Rehabilitation of degraded rangelands in Jordan: The effects of mechanized micro water harvesting on hill-slope scale soil water and vegetation dynamics

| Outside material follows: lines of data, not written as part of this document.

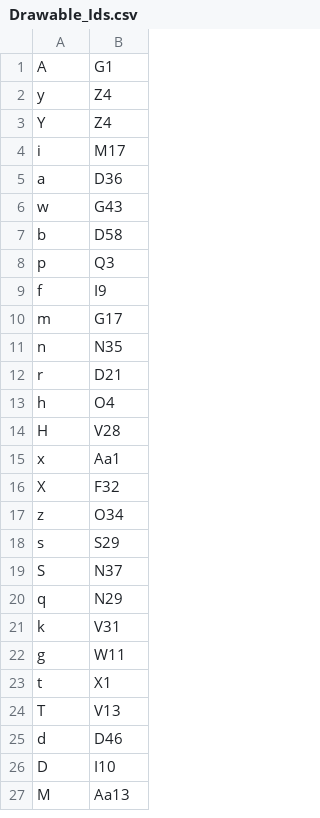
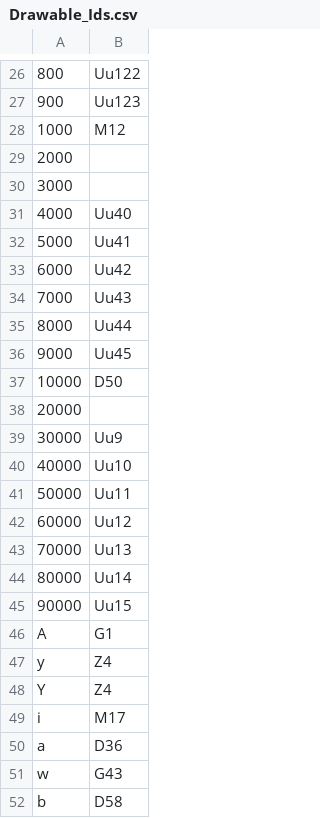
Before and after one commit to cristmasbox/THOTH, a CSV file: src/main/assets/Databases/Drawable_Ids.csv, drawn as a sheet; only a part is shown, gaps mark what is left out; the shorter side is filled out with more unchanged rows; the diff covers the shown part only.

```diff
--- a/src/main/assets/Databases/Drawable_Ids.csv
+++ b/src/main/assets/Databases/Drawable_Ids.csv
@@ -1 +26,21 @@
+800;Uu122
+900;Uu123
+1000;M12
+2000;
+3000;
+4000;Uu40
+5000;Uu41
+6000;Uu42
+7000;Uu43
+8000;Uu44
+9000;Uu45
+10000;D50
+20000;
+30000;Uu9
+40000;Uu10
+50000;Uu11
+60000;Uu12
+70000;Uu13
+80000;Uu14
+90000;Uu15
 A;G1
```
Also changed, not shown: 25 added rows elsewhere in this file.
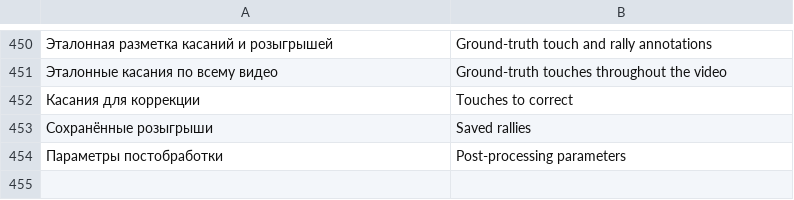
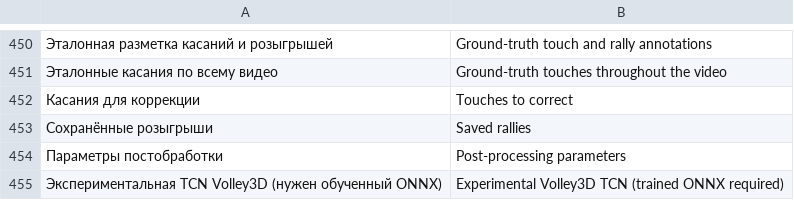
Before and after one commit to Amazomic/volleyball_studio, a TSV file: rust/volley-web/src/studio_i18n.tsv, drawn as a sheet; only a part is shown, gaps mark what is left out; the diff names each change by its address in the sheet, - before the commit and + after, or states it on an @@ line.

Commit message:
Add optional Volley3D-style TCN trajectory touch replay

```diff
--- a/rust/volley-web/src/studio_i18n.tsv
+++ b/rust/volley-web/src/studio_i18n.tsv
+row 455: Экспериментальная TCN Volley3D (нужен обученный ONNX) | Experimental Volley3D TCN (trained ONNX required)
```
Also changed, not shown: 11 other files.
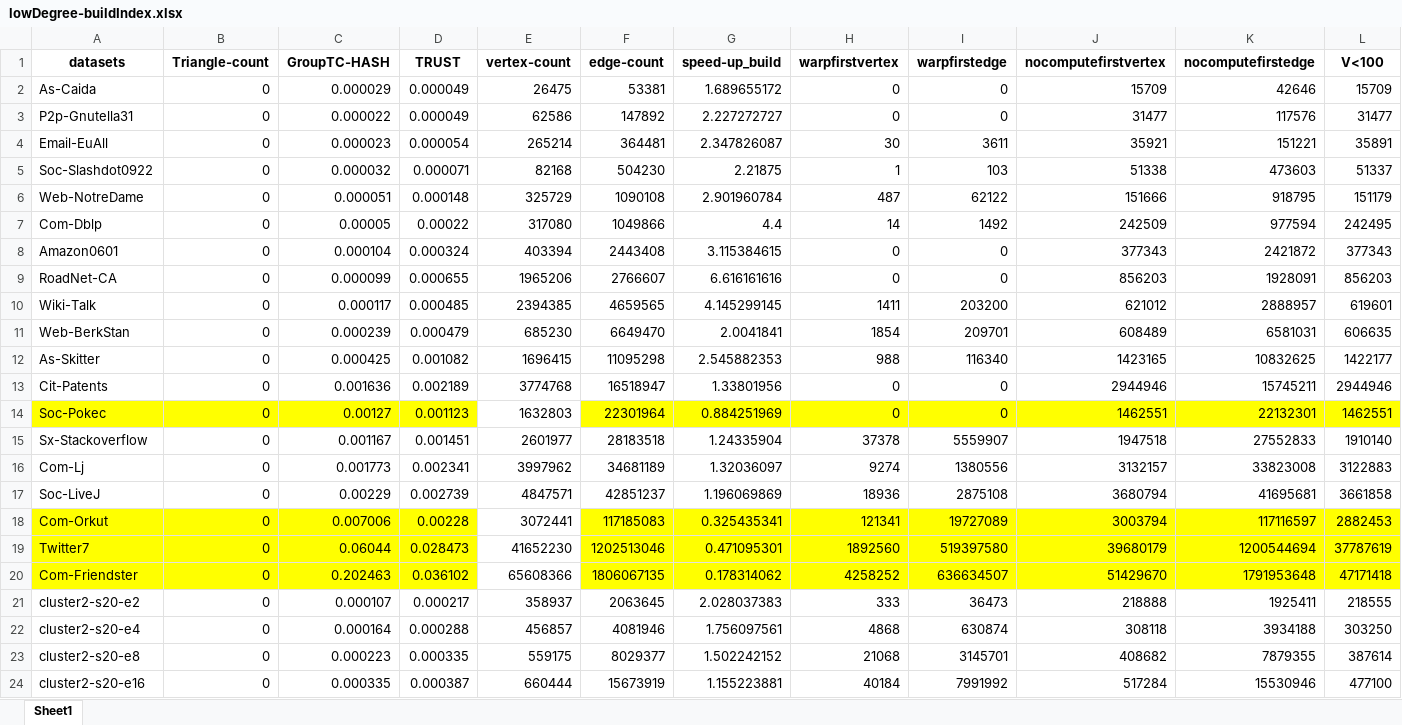
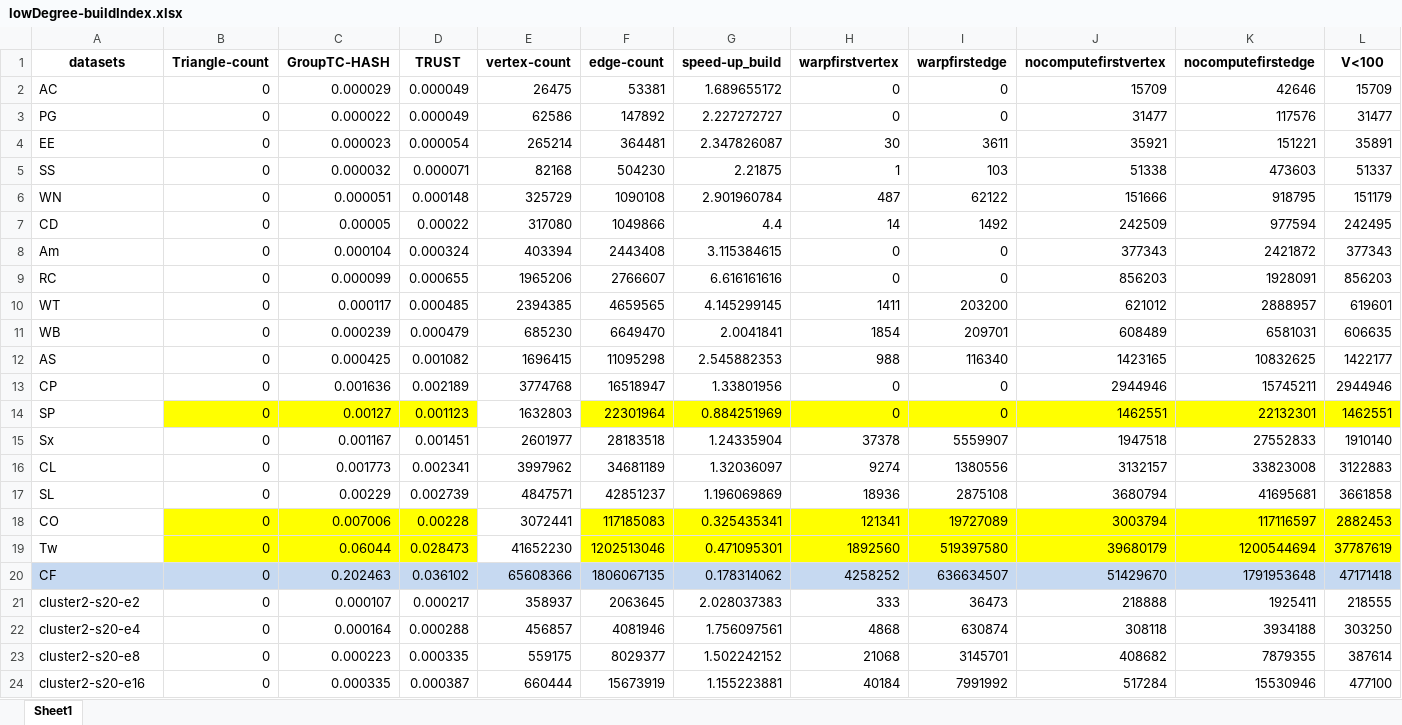
Before and after one commit to Nanqipro/TC_Log_result_processing, an Excel workbook: draw_graph/TrustVSGroupTC/lowDegree-buildIndex.xlsx, sheet Sheet1, drawn as a sheet; only a part is shown; values as stored, in another font and other column widths than the file's, no borders; the diff covers the shown part only; the diff names each change by its address in the sheet, - before the commit and + after, or states it on an @@ line.

```diff
--- a/draw_graph/TrustVSGroupTC/lowDegree-buildIndex.xlsx (sheet Sheet1)
+++ b/draw_graph/TrustVSGroupTC/lowDegree-buildIndex.xlsx (sheet Sheet1)
-A2 (datasets): As-Caida
+A2 (datasets): AC
-A3 (datasets): P2p-Gnutella31
+A3 (datasets): PG
-A4 (datasets): Email-EuAll
+A4 (datasets): EE
-A5 (datasets): Soc-Slashdot0922
+A5 (datasets): SS
-A6 (datasets): Web-NotreDame
+A6 (datasets): WN
-A7 (datasets): Com-Dblp
+A7 (datasets): CD
-A8 (datasets): Amazon0601
+A8 (datasets): Am
-A9 (datasets): RoadNet-CA
+A9 (datasets): RC
-A10 (datasets): Wiki-Talk
+A10 (datasets): WT
-A11 (datasets): Web-BerkStan
+A11 (datasets): WB
-A12 (datasets): As-Skitter
+A12 (datasets): AS
-A13 (datasets): Cit-Patents
+A13 (datasets): CP
-A14 (datasets): Soc-Pokec
+A14 (datasets): SP
-A14 fill: #FFFF00
+A14 fill: none
-A15 (datasets): Sx-Stackoverflow
+A15 (datasets): Sx
-A16 (datasets): Com-Lj
+A16 (datasets): CL
-A17 (datasets): Soc-LiveJ
+A17 (datasets): SL
-A18 (datasets): Com-Orkut
+A18 (datasets): CO
-A18:A19 fill: #FFFF00
+A18:A19 fill: none
-A19 (datasets): Twitter7
+A19 (datasets): Tw
-A20 (datasets): Com-Friendster
+A20 (datasets): CF
-A20:D20 fill: #FFFF00
+A20:D20 fill: #C6D9F1
-E20 fill: none
+E20 fill: #C6D9F1
-F20:L20 fill: #FFFF00
+F20:L20 fill: #C6D9F1
```
Also changed, not shown: cell formats elsewhere in this sheet, draw_graph/TrustVSGroupTC/lowDegree-all.xlsx, draw_graph/all_log/time_all.xlsx, 18 other files.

Overexploitation and climate change accelerates the degradation of Jordan’s arid rangelands. Uncovered and crusted soils increase runoff and erosion and hinder the emergence of native vegetation. Micro water harvesting combined With shrub-seedling plantation has been widely applied to reverse land degradation trends. However, consequential soil water and vegetation dynamics have been rarely assessed, which constrains further out- scaling of the rehabilitation practice to complex environments. In Jordan, an experiment was set up to study the linkages between local rainfall characteristics, soil moisture, and the development of out-planted shrub-seedlings. Soil moisture was recorded at approximately weekly time-interval during the rainy and dry season 2017/2018 using a manually operated soil water sensor. Transect monitoring was pursued up and down the slope across four micro water harvesting pits and the interspaces. Data confirmed a significant soil moisture increase inside the pits - bridging intra-seasonal dry spells and soil water potentially deep-percolated into the karstic bedrock underneath. The study found that the out-planted shrubs’ stem diameter and height predominantly increased during post rainy season when the interspaces dried up while the pits continued providing moisture. The results are promising and contribute to integrated research towards halting land degradation and sustainable agro-pastoral development.